What the exercise asks
Report every line below that carries the word "shown".

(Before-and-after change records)
- Opening Delimiter -

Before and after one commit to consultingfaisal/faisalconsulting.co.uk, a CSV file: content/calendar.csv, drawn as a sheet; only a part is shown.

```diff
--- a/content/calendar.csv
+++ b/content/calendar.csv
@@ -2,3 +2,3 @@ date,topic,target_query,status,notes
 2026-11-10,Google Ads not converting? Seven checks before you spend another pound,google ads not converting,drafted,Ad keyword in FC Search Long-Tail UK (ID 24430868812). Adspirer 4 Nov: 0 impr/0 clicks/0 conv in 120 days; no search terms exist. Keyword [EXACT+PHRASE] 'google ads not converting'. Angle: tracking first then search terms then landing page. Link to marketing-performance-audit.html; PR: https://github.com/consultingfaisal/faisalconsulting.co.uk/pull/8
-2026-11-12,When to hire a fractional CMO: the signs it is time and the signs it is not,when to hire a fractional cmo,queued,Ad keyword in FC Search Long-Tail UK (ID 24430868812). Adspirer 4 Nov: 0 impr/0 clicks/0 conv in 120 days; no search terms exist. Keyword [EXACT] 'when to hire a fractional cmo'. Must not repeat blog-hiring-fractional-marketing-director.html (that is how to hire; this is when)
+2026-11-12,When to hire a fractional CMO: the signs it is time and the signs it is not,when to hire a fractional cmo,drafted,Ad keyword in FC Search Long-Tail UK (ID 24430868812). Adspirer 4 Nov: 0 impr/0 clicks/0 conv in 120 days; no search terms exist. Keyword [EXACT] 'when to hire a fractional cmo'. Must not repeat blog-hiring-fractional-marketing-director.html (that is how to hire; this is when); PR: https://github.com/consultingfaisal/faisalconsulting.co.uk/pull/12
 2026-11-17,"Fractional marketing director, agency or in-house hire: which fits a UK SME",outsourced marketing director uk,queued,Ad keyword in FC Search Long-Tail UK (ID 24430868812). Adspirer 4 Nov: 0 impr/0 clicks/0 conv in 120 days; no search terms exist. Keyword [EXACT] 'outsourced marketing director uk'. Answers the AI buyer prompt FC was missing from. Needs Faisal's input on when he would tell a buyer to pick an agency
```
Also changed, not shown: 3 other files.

- Closing Delimiter -

Final answer
Before and after one commit to consultingfaisal/faisalconsulting.co.uk, a CSV file: content/calendar.csv, drawn as a sheet; only a part is shown.
Also changed, not shown: 3 other files.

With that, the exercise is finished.